* [PROVIDED MATERIAL]
-- Opening Marker --
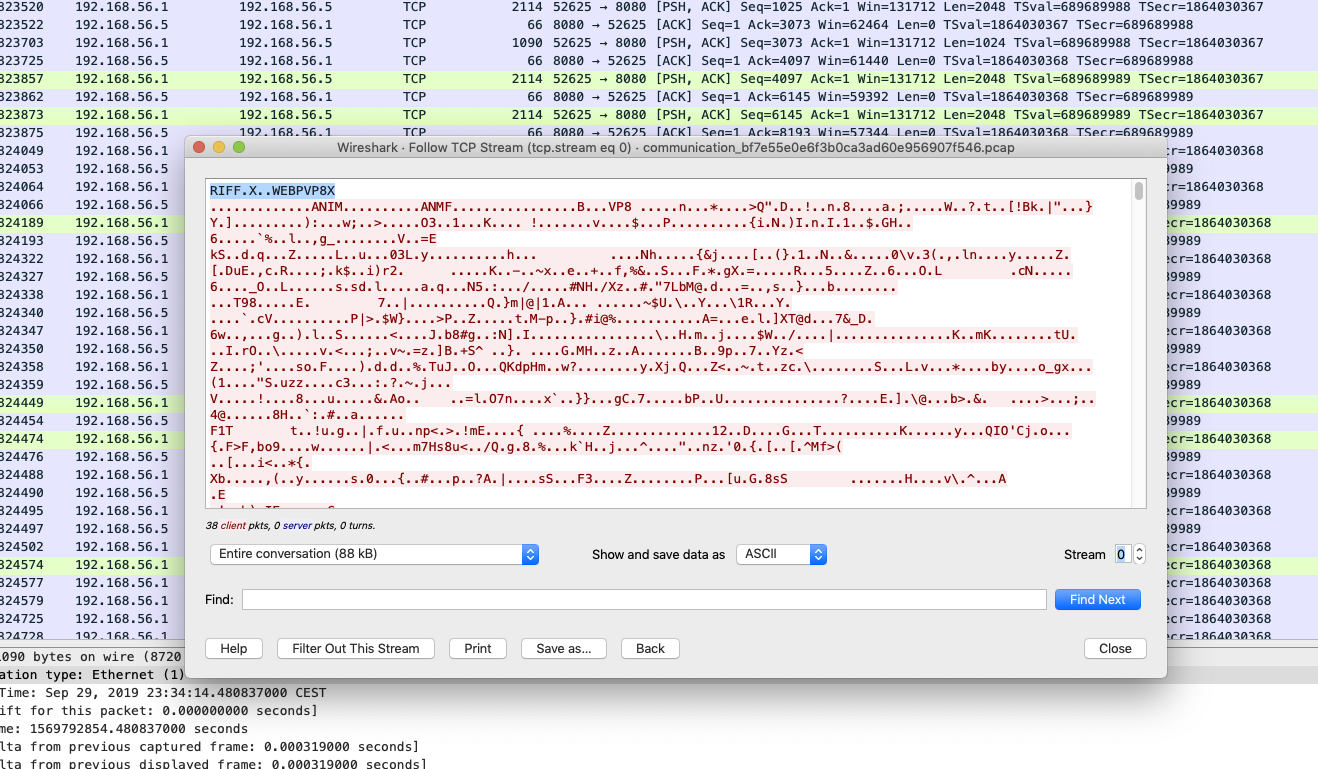
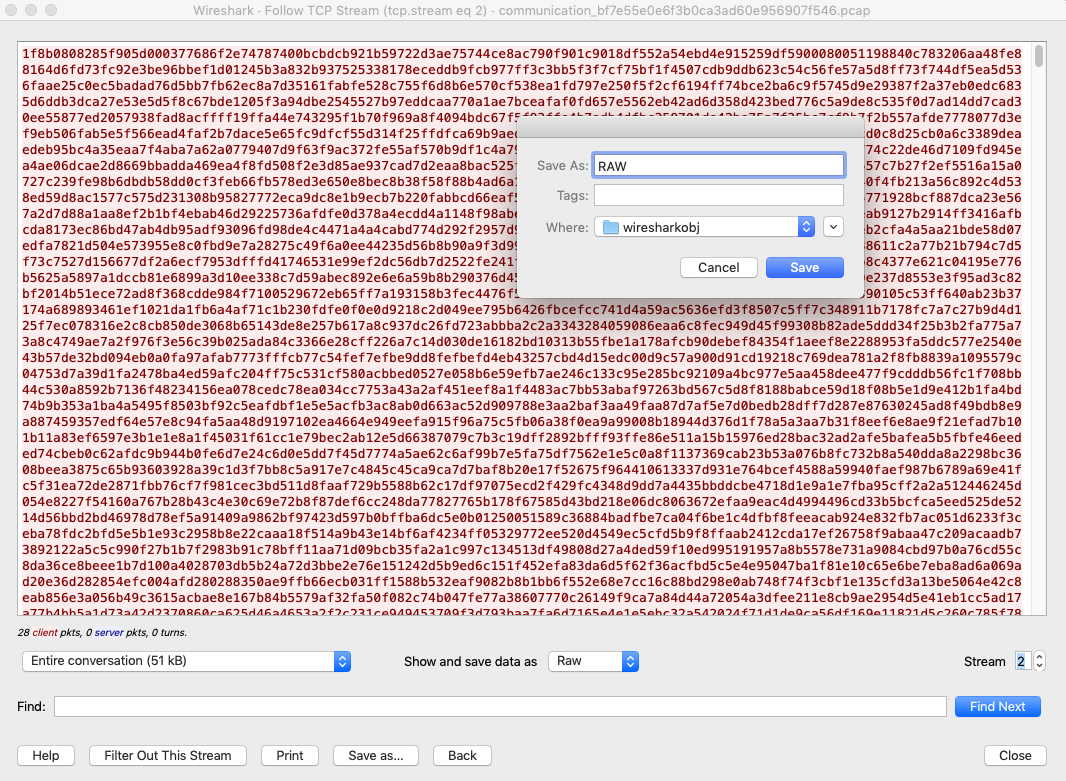
fixed writeup

diff --git a/Writeup.md b/Writeup.md
@@ -1,4 +1,4 @@
-#### Writeup Communication
+# Writeup Communication
 
 In this task we are given a pcap file, which can be opened with wireshark. 
 
@@ -13,17 +13,39 @@ To get information about these objects filetype, file can be run on them:
 $ file * 
 </pre>
 
-We see that all the objects contain data, and recognize several filetypes: RIFF (little-endian) data, Web/P image, PDP-11 pure executable etc. However, object475 is a x.out archive which looks interesting. It does not work to use 7z or unzip to extract the data, but we have all the data in Wireshark. In Wireshark, we can copy all the raw data from the stream belonging to the archive into a new file. As the file signature is the same, it is recognized:
+We see that all the objects contain data, and recognize several filetypes: RIFF (little-endian) data, Web/P image, PDP-11 pure executable etc. However, object475 is a x.out archive which looks interesting. It does not work to use 7z or unzip to extract the data, but we have all the data in Wireshark. In Wireshark, we can copy all the raw data from the stream belonging to the archive into a new file named "RAW". As the file signature is the same, it is recognized:
 
-![Alt text](/figures/comm1.png?raw=true )
+![Alt text](/figures/comm2.png?raw=true )
 <pre>
 [:wiresharkobj0]$ file RAW
 RAW: gzip compressed data, was "who.txt", last modified: Sun Sep 29 07:37:12 2019, from Unix, original size 153525
 </pre>
 
-Running 7z x RAW extracts a text file, who.txt.
+We then extract the content of RAW:
+<pre>
+[wiresharkobj0]$ 7z x RAW
 
-We run cat who.txt and find our flag in the end of the text file:
+7-Zip [64] 16.02 : Copyright (c) 1999-2016 Igor Pavlov : 2016-05-21
+p7zip Version 16.02 (locale=utf8,Utf16=on,HugeFiles=on,64 bits,4 CPUs x64)
+
+Scanning the drive for archives:
+1 file, 51945 bytes (51 KiB)
+
+Extracting archive: RAW
+--
+Path = RAW
+Type = gzip
+Headers Size = 18
+
+Everything is Ok
+
+Size:       153525
+Compressed: 51945
+</pre>
+
+<pre>
+$ cat who.txt
+</pre>
 ![Alt text](/figures/comm3.png?raw=true )
 
 ttm4536{Banana-limk-shake2019}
-- Closing Marker --
Show the lines above with "text".

-![Alt text](/figures/comm1.png?raw=true )
+![Alt text](/figures/comm2.png?raw=true )
-Running 7z x RAW extracts a text file, who.txt.
-We run cat who.txt and find our flag in the end of the text file:
 ![Alt text](/figures/comm3.png?raw=true )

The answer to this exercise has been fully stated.